Court of Appeals of Minnesota

December 2, 2013

Heather J. Swanson, Relator,
Department of Employment & Economic Development, Respondent.


Department of Employment & Economic Development File No. 30418384

Heather J. Swanson, Farmington, Minnesota (pro se relator)

Lee B. Nelson, Department of Employment & Economic Development, St. Paul, Minnesota (for respondent department)

Considered and decided by Halbrooks, Presiding Judge; Ross, Judge; and Crippen, Judge.


Relator Heather Swanson challenges the unemployment-law judge's decision that she is ineligible to receive unemployment benefits. She argues that for purposes of determining benefits eligibility her fall-semester class attendance did not make her unavailable for suitable employment, and that her part-time class schedule during the summer semester was subject to a previous final determination of eligibility made by respondent Minnesota Department of Employment and Economic Development. We affirm the determination that relator is unavailable for suitable employment during the fall semester because substantial evidence supports that determination. We reverse and remand the determination of ineligibility as to the summer-semester period because a portion of the summer semester was included in a prior final determination of eligibility, the summer semester was not included in the eligibility period questioned by respondent, and the record lacks substantial evidence to support the unemployment-law judge's decision as to that period.


Relator worked full-time as an office specialist from November 2011 until June 3, 2012, when she was laid off during a reduction in force. She immediately signed up for summer-semester college classes, which ran from June 2012 to the first week of August 2012. Relator took a math class from 8:00 a.m. to 10:00 a.m. on Tuesdays and Thursdays, and another online class. Based on information she submitted, including her summer-semester schedule, respondent issued a determination on June 21, 2012, that relator was eligible to receive unemployment benefits.

Relator signed up for five fall-semester classes, but she withdrew from two classes because she needed to find a job to support her family. In an undated request-for-information form, which the unemployment-law judge (ULJ) found was "from early November 2012, " relator reported that she was looking for part-time work, explaining that she had "filed for [d]isability." The information form included the question, "Are you willing to quit, rearrange, or get excused from classes, in order to accept a suitable job?, " and relator answered "No, " although she further stated that she was classified as a full-time student and that her schooling did not affect her ability to look for or accept a job. This information led to a department determination that relator was ineligible for unemployment benefits beginning on August 27, 2012. Relator challenged the ineligibility determination, and the case proceeded to an evidentiary hearing before the ULJ on November 30, 2012.

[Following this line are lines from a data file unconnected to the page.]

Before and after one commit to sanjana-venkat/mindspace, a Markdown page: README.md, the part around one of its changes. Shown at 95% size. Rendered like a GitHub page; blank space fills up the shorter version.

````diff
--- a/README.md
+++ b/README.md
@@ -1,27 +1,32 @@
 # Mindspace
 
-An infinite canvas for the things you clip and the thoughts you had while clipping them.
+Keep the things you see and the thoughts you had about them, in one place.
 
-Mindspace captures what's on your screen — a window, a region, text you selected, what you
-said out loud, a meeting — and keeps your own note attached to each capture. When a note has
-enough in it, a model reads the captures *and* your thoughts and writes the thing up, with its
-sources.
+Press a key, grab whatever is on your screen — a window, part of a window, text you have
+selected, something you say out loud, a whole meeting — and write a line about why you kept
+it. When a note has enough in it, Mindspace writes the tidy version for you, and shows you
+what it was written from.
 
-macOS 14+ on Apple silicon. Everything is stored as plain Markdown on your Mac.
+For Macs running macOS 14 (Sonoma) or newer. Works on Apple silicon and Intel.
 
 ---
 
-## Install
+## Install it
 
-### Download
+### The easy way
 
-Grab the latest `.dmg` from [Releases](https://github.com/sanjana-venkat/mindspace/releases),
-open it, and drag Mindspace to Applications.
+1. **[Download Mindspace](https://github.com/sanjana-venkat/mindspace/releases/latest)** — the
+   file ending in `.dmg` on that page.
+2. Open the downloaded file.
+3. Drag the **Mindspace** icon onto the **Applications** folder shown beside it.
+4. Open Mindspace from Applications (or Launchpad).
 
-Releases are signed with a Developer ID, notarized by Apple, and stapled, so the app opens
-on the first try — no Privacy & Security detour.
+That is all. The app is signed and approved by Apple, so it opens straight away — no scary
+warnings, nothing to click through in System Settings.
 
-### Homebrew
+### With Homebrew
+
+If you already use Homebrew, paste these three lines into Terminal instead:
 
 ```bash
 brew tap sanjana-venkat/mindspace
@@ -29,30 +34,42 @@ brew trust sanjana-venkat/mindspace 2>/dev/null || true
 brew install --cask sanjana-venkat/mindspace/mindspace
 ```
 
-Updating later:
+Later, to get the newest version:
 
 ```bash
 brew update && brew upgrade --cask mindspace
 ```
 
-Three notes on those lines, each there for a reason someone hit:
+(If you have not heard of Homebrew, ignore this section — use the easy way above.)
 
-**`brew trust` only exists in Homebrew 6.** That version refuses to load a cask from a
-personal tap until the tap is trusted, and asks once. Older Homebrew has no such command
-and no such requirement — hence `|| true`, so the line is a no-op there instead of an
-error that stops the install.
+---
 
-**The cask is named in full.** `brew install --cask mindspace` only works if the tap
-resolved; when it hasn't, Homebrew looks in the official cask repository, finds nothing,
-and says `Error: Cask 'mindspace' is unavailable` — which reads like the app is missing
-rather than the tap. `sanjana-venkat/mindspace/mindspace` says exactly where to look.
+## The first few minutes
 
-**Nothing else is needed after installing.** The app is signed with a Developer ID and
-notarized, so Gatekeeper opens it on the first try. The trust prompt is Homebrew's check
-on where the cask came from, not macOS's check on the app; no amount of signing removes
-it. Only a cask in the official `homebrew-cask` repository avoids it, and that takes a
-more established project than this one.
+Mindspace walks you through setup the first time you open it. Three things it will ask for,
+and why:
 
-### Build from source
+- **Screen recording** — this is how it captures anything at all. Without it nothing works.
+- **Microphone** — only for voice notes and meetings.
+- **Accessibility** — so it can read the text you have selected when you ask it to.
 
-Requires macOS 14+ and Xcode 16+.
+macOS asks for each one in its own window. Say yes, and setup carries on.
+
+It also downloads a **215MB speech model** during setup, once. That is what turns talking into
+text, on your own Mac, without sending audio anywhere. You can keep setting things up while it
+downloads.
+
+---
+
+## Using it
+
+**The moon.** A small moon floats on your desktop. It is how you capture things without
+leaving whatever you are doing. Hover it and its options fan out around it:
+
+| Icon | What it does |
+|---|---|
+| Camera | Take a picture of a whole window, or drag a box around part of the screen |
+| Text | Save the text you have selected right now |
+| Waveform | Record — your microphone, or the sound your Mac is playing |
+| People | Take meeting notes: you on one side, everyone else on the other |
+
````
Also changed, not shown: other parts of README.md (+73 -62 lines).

At the evidentiary hearing, the ULJ initially framed the issue as whether relator was available for employment during the period August 27, 2012, to the date of the hearing, November 30, 2012. But the ULJ stated that because relator took some classes during the summer, "that could raise another issue of your availability [for suitable employment] in the summer." The ULJ included the summer period within the scope of the evidentiary hearing.

At the hearing, relator testified that her school schedule did not conflict with her ability to accept employment and that she would "quit school" if she were offered a job that conflicted with her class schedule. She also stated that she intended to quit school after the fall semester, stating, "I need to find a job." With regard to how summer classes affected her ability to work, relator said that she would have quit those classes "in a heartbeat" in order to accept employment. The ULJ asked relator to explain her reason for answering "no" in the November request-for-information form about whether she would quit classes in order to accept work, and relator said:

I didn't intentionally do it. I would not have ever intentionally done that. It's one of those, you know when you do your questions they're yes, no boxes. And I must have accidentally hit no and just proceeded without double checking it. Believe me I'll never do it again. Because I will take any job I can. I ...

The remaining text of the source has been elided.